For each line in the records that contains "bottom", make a copy.

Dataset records
= = = =

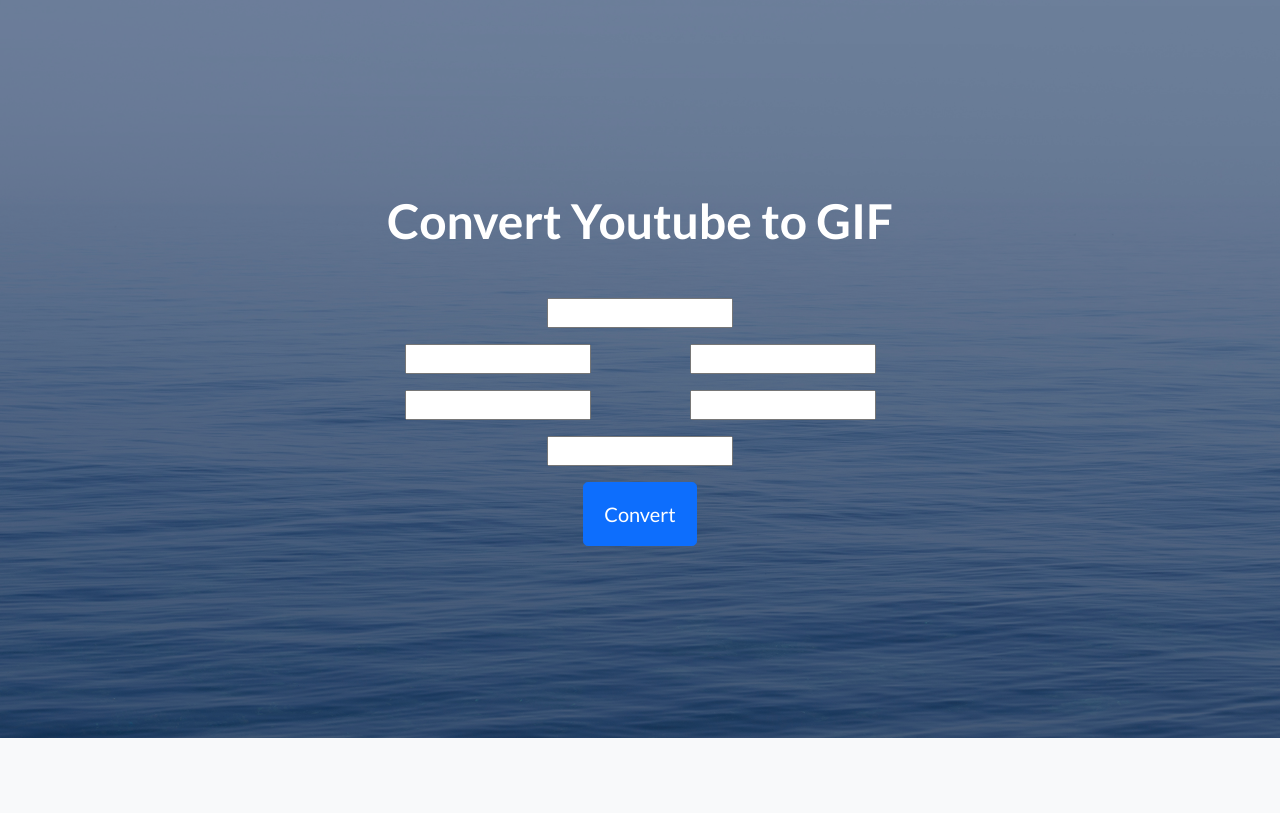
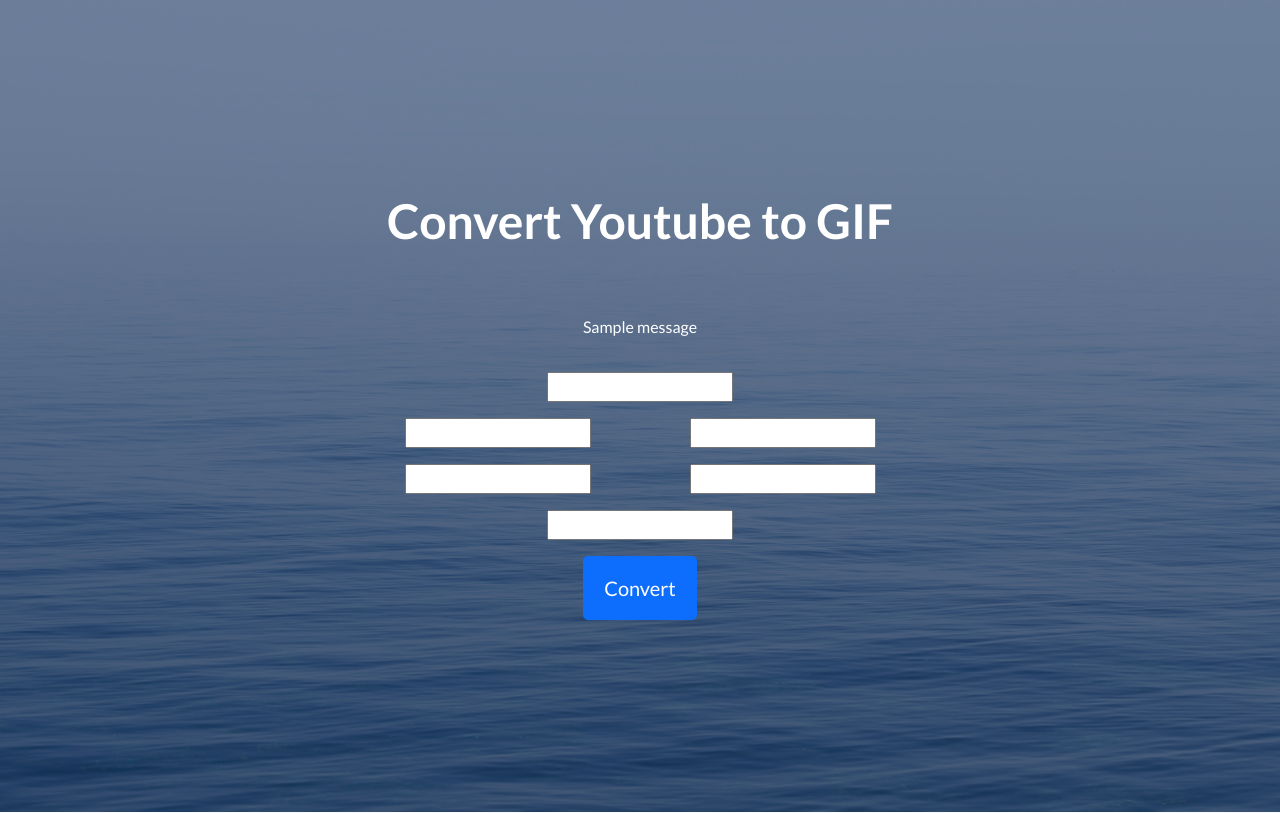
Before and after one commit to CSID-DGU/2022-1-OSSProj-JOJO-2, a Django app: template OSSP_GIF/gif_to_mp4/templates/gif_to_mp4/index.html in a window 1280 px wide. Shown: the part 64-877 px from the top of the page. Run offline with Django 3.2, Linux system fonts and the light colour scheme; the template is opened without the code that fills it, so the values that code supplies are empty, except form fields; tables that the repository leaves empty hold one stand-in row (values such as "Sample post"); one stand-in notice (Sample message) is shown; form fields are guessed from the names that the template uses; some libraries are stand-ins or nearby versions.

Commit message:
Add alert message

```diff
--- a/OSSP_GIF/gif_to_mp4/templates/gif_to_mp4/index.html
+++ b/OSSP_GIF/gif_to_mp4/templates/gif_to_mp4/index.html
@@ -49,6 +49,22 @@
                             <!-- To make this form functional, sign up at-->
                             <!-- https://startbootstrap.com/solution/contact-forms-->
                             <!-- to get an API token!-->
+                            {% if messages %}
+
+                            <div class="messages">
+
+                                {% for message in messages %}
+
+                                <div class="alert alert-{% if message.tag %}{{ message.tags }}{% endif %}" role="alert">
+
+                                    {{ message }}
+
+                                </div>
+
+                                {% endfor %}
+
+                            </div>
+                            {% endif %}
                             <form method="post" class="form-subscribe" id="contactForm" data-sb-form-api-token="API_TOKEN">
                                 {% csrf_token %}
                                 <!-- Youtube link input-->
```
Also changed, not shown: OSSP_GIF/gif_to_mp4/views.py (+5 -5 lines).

= = = =

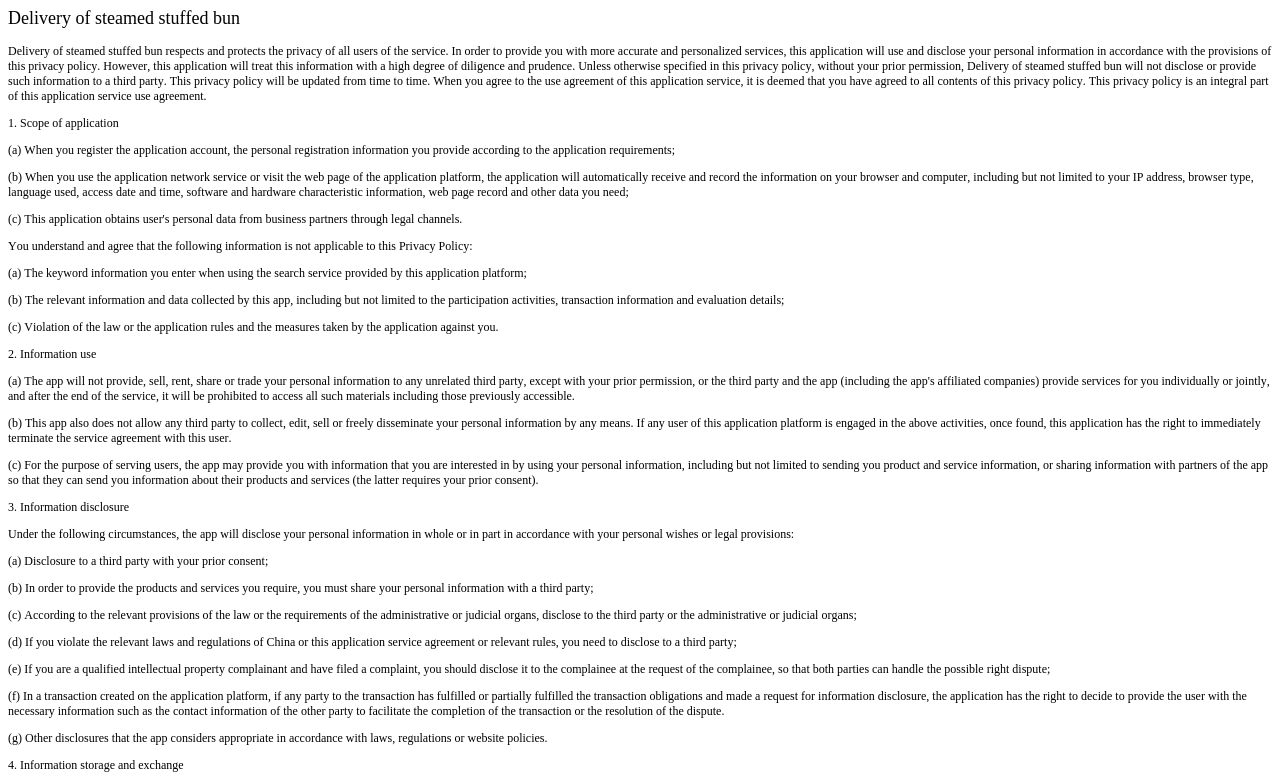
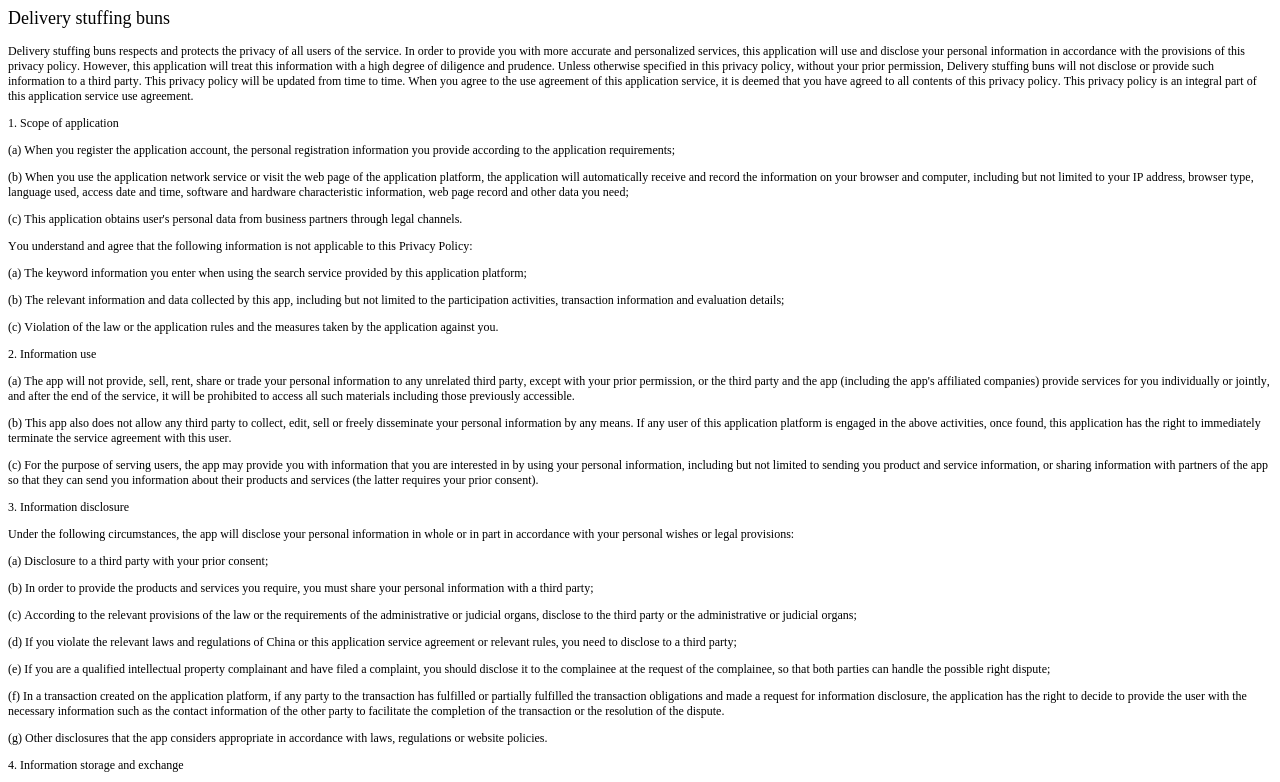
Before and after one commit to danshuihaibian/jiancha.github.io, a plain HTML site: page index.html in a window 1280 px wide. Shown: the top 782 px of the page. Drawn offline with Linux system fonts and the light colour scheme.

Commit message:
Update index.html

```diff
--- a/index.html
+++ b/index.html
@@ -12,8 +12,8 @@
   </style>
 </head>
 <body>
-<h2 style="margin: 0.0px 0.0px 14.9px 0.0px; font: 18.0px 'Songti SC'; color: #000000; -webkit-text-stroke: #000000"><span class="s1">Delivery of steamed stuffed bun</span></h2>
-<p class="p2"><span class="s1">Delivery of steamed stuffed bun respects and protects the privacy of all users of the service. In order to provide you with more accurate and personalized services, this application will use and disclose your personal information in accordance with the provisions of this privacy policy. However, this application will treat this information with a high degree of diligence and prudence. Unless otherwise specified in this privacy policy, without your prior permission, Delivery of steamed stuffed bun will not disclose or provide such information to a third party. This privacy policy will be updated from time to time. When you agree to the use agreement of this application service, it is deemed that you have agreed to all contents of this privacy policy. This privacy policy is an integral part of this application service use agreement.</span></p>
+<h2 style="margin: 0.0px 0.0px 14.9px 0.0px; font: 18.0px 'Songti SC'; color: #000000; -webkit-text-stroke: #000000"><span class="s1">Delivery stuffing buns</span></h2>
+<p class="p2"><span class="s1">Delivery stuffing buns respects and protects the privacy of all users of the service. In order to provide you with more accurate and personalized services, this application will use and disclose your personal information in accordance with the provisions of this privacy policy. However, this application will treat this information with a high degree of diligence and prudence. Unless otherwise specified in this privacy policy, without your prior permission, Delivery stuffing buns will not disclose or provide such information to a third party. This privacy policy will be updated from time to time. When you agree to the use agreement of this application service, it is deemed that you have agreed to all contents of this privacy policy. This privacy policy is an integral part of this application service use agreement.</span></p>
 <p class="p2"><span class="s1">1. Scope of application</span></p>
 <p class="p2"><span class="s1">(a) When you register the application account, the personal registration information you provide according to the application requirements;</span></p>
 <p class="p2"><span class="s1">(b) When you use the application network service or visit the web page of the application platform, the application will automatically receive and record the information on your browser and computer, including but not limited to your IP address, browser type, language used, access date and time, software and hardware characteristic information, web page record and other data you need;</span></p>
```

= = = =

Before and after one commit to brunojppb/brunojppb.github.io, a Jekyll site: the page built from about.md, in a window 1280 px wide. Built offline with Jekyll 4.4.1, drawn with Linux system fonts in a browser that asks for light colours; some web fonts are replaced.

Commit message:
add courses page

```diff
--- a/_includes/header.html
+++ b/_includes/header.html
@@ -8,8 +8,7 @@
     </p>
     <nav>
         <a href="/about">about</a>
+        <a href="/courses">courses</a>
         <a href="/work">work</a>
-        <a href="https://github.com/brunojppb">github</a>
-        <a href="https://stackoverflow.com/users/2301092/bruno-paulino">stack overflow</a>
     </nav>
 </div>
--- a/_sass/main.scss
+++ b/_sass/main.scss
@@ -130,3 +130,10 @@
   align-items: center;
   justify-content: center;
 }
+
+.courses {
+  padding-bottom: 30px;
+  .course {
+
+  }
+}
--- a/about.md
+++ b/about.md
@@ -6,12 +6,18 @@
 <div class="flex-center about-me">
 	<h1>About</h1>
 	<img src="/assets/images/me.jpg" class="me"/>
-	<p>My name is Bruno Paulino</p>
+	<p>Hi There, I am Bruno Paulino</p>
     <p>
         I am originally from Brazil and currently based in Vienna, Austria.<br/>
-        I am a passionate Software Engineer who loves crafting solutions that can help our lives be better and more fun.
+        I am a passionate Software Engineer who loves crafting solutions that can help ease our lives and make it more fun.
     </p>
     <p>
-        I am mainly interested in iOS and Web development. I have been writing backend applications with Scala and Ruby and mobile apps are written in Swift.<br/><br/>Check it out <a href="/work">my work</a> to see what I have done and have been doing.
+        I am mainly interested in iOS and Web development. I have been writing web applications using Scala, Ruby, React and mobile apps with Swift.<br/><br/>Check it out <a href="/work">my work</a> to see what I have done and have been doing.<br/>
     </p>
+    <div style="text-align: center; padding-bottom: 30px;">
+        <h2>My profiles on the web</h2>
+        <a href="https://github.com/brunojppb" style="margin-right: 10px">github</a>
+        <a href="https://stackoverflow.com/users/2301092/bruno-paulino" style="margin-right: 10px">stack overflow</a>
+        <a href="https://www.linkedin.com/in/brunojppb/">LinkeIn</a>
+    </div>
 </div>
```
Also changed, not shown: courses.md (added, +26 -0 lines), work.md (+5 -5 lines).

= = = =

§ **SOLUTION TO THE EXERCISE**:
+  padding-bottom: 30px;
+    <div style="text-align: center; padding-bottom: 30px;">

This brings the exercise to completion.